▼
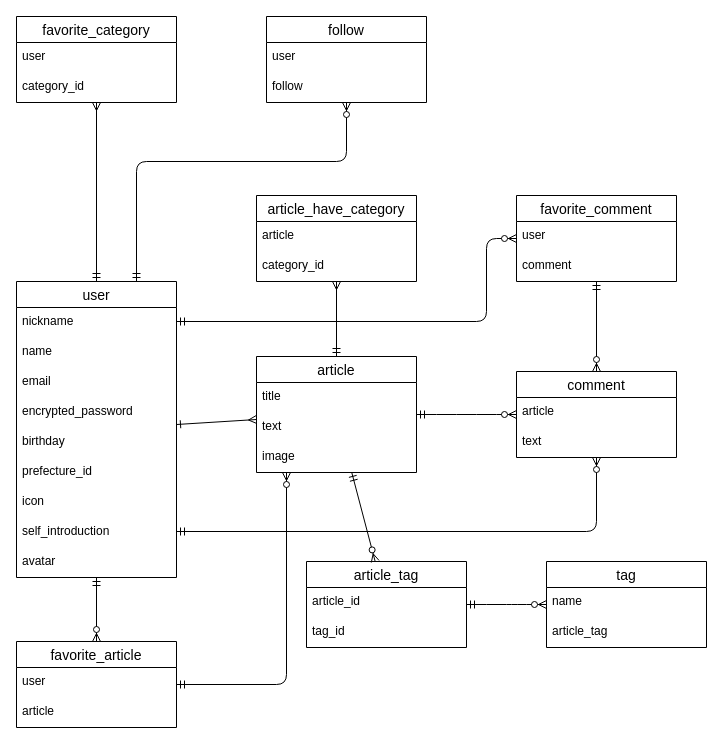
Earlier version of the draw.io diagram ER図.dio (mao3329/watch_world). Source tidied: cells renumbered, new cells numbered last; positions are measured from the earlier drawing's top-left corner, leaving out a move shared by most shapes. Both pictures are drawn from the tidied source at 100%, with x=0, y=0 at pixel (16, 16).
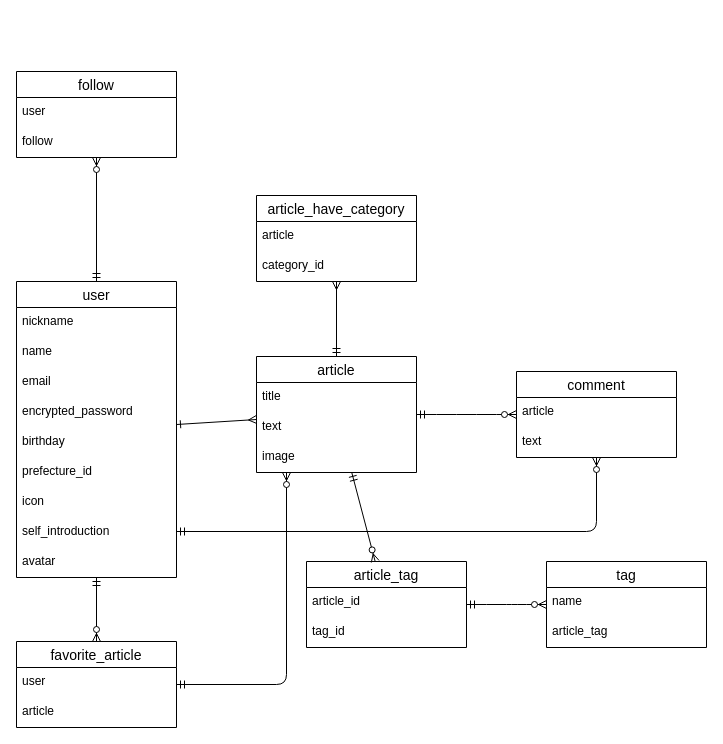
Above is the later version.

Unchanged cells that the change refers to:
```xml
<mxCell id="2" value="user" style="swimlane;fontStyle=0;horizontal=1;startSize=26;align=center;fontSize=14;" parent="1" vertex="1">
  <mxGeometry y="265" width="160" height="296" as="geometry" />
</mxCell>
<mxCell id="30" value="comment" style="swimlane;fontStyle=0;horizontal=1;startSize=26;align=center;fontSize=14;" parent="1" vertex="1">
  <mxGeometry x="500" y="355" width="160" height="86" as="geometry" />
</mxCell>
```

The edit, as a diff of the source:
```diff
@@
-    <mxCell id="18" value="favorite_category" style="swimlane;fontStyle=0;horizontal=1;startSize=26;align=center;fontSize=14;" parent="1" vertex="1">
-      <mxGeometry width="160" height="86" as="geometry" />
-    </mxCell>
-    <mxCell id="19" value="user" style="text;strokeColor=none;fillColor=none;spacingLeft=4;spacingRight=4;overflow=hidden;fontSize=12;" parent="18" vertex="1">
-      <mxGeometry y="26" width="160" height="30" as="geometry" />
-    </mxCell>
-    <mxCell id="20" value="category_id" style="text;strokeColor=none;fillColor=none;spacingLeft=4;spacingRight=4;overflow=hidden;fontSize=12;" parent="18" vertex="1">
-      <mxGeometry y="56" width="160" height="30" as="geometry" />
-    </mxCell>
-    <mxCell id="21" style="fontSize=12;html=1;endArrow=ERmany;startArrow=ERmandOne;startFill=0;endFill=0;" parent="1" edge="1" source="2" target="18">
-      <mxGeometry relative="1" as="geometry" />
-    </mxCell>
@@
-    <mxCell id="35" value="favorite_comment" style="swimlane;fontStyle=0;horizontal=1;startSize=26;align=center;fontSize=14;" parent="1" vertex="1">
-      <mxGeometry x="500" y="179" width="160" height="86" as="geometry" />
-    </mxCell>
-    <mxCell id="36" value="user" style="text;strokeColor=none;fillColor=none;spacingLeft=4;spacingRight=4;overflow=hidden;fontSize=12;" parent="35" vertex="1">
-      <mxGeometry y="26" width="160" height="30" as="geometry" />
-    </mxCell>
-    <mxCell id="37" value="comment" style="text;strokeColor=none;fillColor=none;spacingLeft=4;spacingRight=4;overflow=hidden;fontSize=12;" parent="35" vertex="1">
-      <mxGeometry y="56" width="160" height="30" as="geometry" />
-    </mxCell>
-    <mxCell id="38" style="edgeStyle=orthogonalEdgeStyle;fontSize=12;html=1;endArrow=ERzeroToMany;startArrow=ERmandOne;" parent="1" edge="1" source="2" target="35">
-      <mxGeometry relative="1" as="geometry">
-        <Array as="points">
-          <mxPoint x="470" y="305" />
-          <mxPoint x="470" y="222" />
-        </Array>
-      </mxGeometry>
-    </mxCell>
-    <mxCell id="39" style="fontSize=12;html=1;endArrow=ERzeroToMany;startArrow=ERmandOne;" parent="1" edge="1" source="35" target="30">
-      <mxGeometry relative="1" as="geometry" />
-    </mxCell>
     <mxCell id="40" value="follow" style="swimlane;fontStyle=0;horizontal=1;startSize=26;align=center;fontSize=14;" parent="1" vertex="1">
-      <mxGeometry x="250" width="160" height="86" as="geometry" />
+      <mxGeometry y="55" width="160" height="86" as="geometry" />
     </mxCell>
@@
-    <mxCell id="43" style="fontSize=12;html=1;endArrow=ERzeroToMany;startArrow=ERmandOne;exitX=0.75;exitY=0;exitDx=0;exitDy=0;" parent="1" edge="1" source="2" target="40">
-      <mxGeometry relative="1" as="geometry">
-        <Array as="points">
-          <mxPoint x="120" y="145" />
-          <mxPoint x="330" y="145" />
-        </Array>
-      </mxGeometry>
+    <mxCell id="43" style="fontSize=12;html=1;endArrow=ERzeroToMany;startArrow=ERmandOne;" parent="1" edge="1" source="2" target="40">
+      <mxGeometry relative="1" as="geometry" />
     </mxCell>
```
▲
• [EXERCISE OBJECTIVE] The listing must be returned in full and exactly, apart from its pictures.

• [RESPONSE TO THIS TASK]
Earlier version of the draw.io diagram ER図.dio (mao3329/watch_world). Source tidied: cells renumbered, new cells numbered last; positions are measured from the earlier drawing's top-left corner, leaving out a move shared by most shapes. Both pictures are drawn from the tidied source at 100%, with x=0, y=0 at pixel (16, 16).
Above is the later version.

Unchanged cells that the change refers to:
```xml
<mxCell id="2" value="user" style="swimlane;fontStyle=0;horizontal=1;startSize=26;align=center;fontSize=14;" parent="1" vertex="1">
  <mxGeometry y="265" width="160" height="296" as="geometry" />
</mxCell>
<mxCell id="30" value="comment" style="swimlane;fontStyle=0;horizontal=1;startSize=26;align=center;fontSize=14;" parent="1" vertex="1">
  <mxGeometry x="500" y="355" width="160" height="86" as="geometry" />
</mxCell>
```

The edit, as a diff of the source:
```diff
@@
-    <mxCell id="18" value="favorite_category" style="swimlane;fontStyle=0;horizontal=1;startSize=26;align=center;fontSize=14;" parent="1" vertex="1">
-      <mxGeometry width="160" height="86" as="geometry" />
-    </mxCell>
-    <mxCell id="19" value="user" style="text;strokeColor=none;fillColor=none;spacingLeft=4;spacingRight=4;overflow=hidden;fontSize=12;" parent="18" vertex="1">
-      <mxGeometry y="26" width="160" height="30" as="geometry" />
-    </mxCell>
-    <mxCell id="20" value="category_id" style="text;strokeColor=none;fillColor=none;spacingLeft=4;spacingRight=4;overflow=hidden;fontSize=12;" parent="18" vertex="1">
-      <mxGeometry y="56" width="160" height="30" as="geometry" />
-    </mxCell>
-    <mxCell id="21" style="fontSize=12;html=1;endArrow=ERmany;startArrow=ERmandOne;startFill=0;endFill=0;" parent="1" edge="1" source="2" target="18">
-      <mxGeometry relative="1" as="geometry" />
-    </mxCell>
@@
-    <mxCell id="35" value="favorite_comment" style="swimlane;fontStyle=0;horizontal=1;startSize=26;align=center;fontSize=14;" parent="1" vertex="1">
-      <mxGeometry x="500" y="179" width="160" height="86" as="geometry" />
-    </mxCell>
-    <mxCell id="36" value="user" style="text;strokeColor=none;fillColor=none;spacingLeft=4;spacingRight=4;overflow=hidden;fontSize=12;" parent="35" vertex="1">
-      <mxGeometry y="26" width="160" height="30" as="geometry" />
-    </mxCell>
-    <mxCell id="37" value="comment" style="text;strokeColor=none;fillColor=none;spacingLeft=4;spacingRight=4;overflow=hidden;fontSize=12;" parent="35" vertex="1">
-      <mxGeometry y="56" width="160" height="30" as="geometry" />
-    </mxCell>
-    <mxCell id="38" style="edgeStyle=orthogonalEdgeStyle;fontSize=12;html=1;endArrow=ERzeroToMany;startArrow=ERmandOne;" parent="1" edge="1" source="2" target="35">
-      <mxGeometry relative="1" as="geometry">
-        <Array as="points">
-          <mxPoint x="470" y="305" />
-          <mxPoint x="470" y="222" />
-        </Array>
-      </mxGeometry>
-    </mxCell>
-    <mxCell id="39" style="fontSize=12;html=1;endArrow=ERzeroToMany;startArrow=ERmandOne;" parent="1" edge="1" source="35" target="30">
-      <mxGeometry relative="1" as="geometry" />
-    </mxCell>
     <mxCell id="40" value="follow" style="swimlane;fontStyle=0;horizontal=1;startSize=26;align=center;fontSize=14;" parent="1" vertex="1">
-      <mxGeometry x="250" width="160" height="86" as="geometry" />
+      <mxGeometry y="55" width="160" height="86" as="geometry" />
     </mxCell>
@@
-    <mxCell id="43" style="fontSize=12;html=1;endArrow=ERzeroToMany;startArrow=ERmandOne;exitX=0.75;exitY=0;exitDx=0;exitDy=0;" parent="1" edge="1" source="2" target="40">
-      <mxGeometry relative="1" as="geometry">
-        <Array as="points">
-          <mxPoint x="120" y="145" />
-          <mxPoint x="330" y="145" />
-        </Array>
-      </mxGeometry>
+    <mxCell id="43" style="fontSize=12;html=1;endArrow=ERzeroToMany;startArrow=ERmandOne;" parent="1" edge="1" source="2" target="40">
+      <mxGeometry relative="1" as="geometry" />
     </mxCell>
```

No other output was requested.